**Action item**
Look through the listing below and report how many lines contain "xxHash", as a bare number.
>>>>
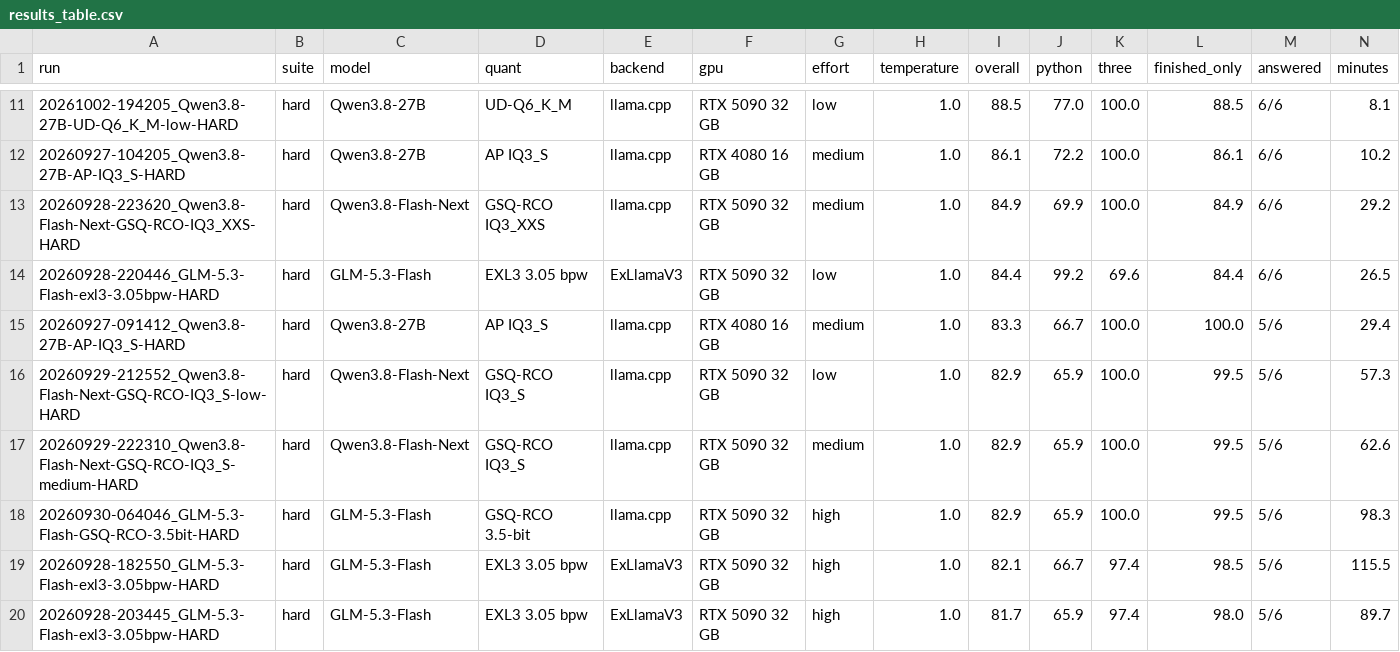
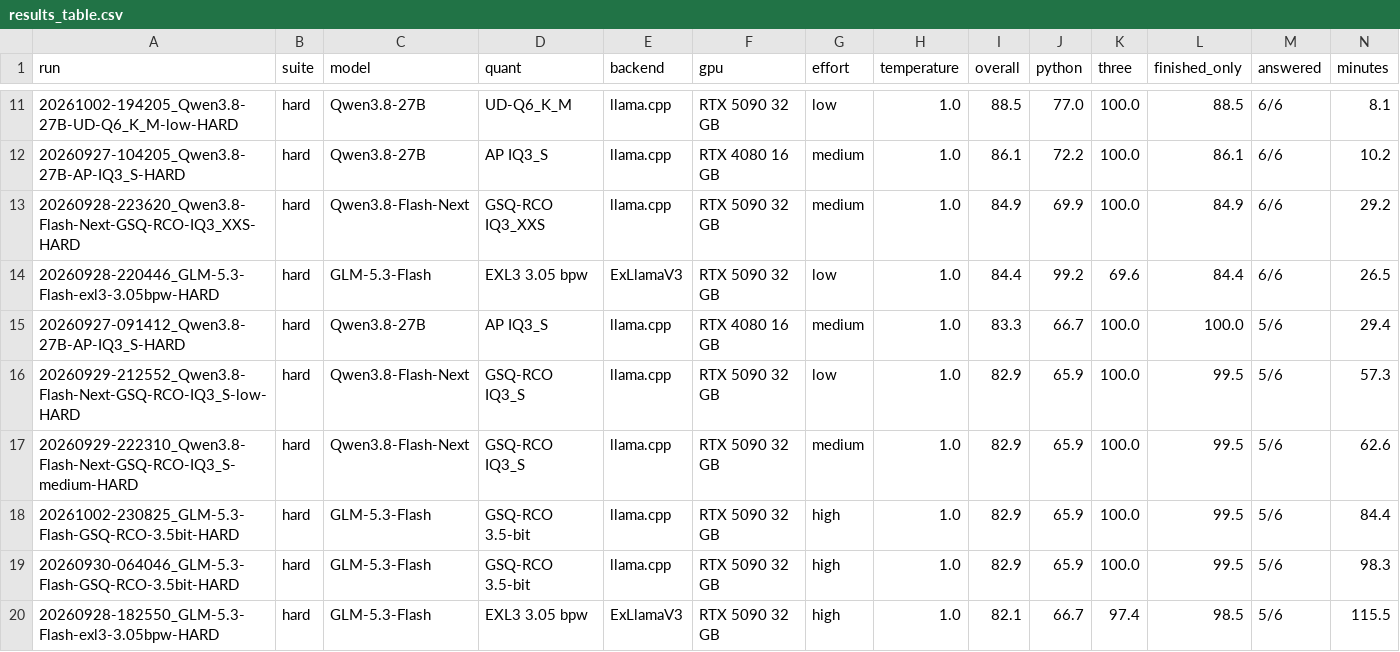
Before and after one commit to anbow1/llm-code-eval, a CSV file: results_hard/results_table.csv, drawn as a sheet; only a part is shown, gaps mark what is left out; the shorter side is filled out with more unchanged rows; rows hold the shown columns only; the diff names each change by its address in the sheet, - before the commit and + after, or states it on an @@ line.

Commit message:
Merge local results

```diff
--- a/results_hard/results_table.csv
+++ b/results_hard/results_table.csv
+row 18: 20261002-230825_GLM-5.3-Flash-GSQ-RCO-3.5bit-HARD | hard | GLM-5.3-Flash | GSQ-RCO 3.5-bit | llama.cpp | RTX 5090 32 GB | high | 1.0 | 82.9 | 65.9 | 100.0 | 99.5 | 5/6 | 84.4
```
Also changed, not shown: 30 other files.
<<<<
>>>>
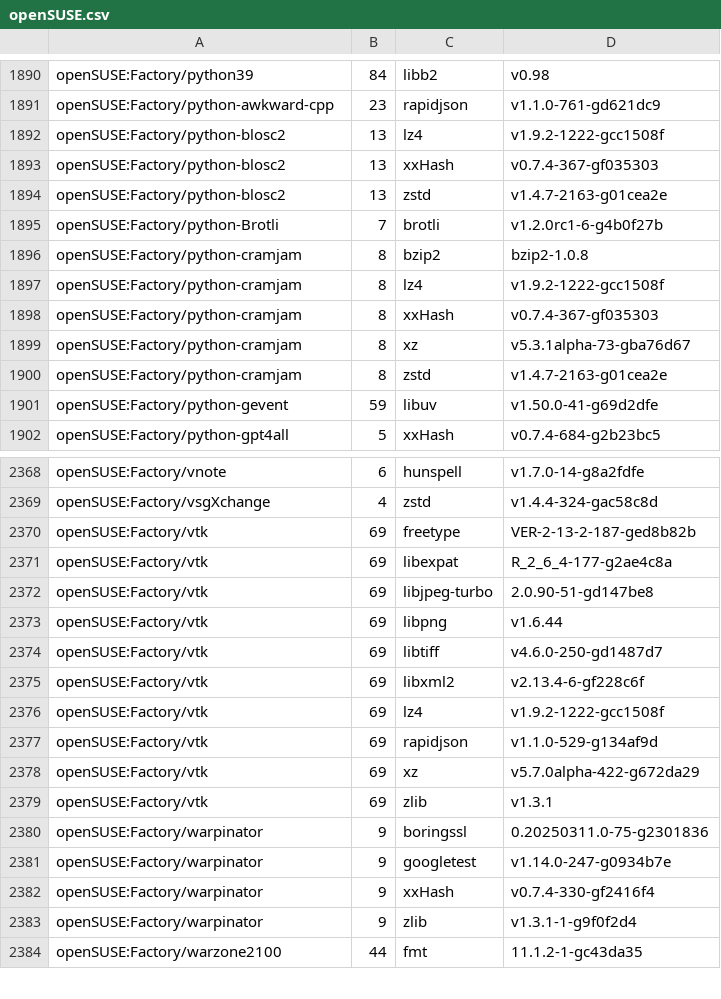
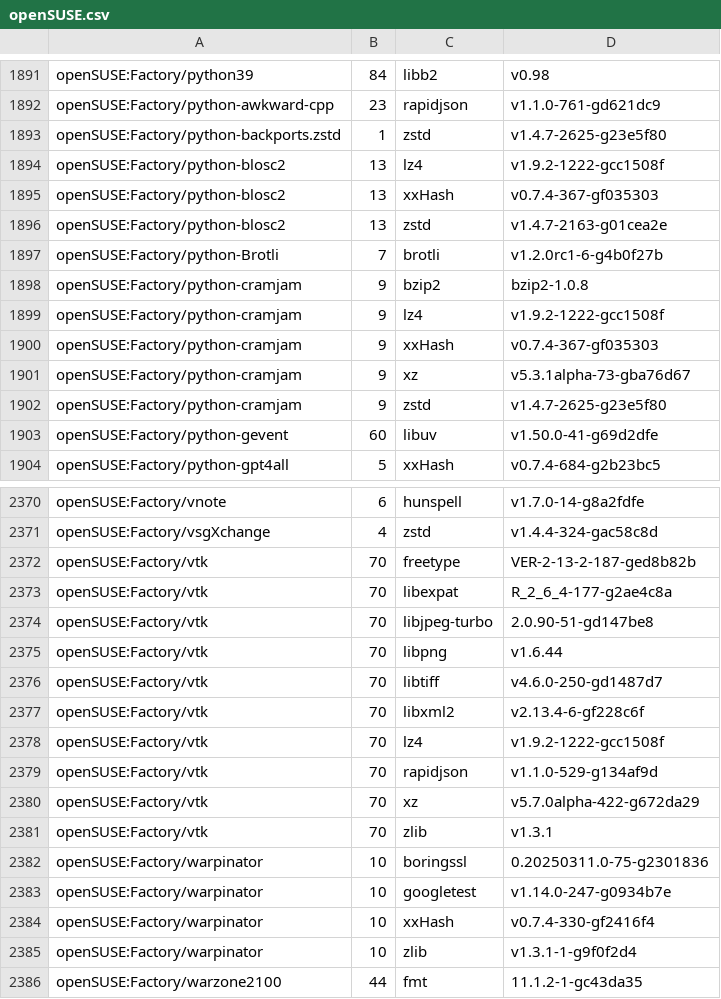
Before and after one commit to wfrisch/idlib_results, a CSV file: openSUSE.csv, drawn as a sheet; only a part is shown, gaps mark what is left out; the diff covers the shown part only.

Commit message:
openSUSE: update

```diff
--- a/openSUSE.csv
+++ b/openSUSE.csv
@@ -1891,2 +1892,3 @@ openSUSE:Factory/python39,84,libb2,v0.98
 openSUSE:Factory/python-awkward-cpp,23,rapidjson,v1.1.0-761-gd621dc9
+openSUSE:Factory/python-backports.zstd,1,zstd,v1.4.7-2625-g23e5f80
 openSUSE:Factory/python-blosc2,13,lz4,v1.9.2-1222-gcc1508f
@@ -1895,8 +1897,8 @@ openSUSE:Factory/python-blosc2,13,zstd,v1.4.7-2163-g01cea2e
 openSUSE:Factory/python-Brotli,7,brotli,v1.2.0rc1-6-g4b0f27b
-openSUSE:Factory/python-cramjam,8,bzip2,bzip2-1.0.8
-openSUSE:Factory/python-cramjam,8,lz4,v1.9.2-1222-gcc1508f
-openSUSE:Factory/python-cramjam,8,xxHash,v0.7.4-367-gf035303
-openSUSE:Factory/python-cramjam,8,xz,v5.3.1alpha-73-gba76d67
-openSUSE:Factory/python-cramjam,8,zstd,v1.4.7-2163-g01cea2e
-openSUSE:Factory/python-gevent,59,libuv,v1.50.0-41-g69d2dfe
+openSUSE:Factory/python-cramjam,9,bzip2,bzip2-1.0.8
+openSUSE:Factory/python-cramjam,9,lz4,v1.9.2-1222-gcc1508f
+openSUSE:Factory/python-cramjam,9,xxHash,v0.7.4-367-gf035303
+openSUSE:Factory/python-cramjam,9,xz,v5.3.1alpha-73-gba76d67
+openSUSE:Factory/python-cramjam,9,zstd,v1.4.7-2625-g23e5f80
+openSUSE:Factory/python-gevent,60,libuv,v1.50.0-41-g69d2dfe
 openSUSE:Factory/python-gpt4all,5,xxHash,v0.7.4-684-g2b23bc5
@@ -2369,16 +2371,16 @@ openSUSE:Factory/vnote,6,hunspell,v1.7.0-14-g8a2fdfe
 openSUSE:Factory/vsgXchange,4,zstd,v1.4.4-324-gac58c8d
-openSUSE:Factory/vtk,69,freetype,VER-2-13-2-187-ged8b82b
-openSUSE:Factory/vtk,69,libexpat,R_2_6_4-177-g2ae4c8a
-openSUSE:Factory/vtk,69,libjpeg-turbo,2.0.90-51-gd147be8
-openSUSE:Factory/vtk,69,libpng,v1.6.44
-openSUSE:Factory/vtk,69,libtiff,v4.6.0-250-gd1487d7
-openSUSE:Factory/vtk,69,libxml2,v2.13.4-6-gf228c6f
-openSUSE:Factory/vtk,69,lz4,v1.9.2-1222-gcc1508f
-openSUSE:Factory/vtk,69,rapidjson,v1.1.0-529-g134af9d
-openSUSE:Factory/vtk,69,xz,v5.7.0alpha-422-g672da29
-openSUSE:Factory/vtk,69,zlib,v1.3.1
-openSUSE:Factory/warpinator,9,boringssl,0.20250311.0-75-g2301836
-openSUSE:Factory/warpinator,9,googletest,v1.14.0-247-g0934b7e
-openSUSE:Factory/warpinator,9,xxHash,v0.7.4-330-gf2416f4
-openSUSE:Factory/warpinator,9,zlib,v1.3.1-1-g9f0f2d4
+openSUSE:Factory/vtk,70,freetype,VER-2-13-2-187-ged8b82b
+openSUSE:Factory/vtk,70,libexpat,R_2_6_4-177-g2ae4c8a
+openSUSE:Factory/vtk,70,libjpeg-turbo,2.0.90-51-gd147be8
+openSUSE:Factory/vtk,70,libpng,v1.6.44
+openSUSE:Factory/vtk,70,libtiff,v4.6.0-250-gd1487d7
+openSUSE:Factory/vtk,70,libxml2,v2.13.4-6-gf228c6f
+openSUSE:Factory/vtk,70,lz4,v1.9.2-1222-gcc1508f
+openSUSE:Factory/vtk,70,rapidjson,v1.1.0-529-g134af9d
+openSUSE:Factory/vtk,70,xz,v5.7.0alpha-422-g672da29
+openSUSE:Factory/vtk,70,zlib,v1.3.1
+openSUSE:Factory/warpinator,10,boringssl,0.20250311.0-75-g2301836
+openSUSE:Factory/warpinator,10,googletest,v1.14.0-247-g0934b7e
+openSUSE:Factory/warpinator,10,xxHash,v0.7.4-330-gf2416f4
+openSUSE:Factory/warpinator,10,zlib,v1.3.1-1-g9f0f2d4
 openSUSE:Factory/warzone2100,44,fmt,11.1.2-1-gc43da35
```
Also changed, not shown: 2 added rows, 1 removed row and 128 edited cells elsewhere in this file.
<<<<
**Answer space**
5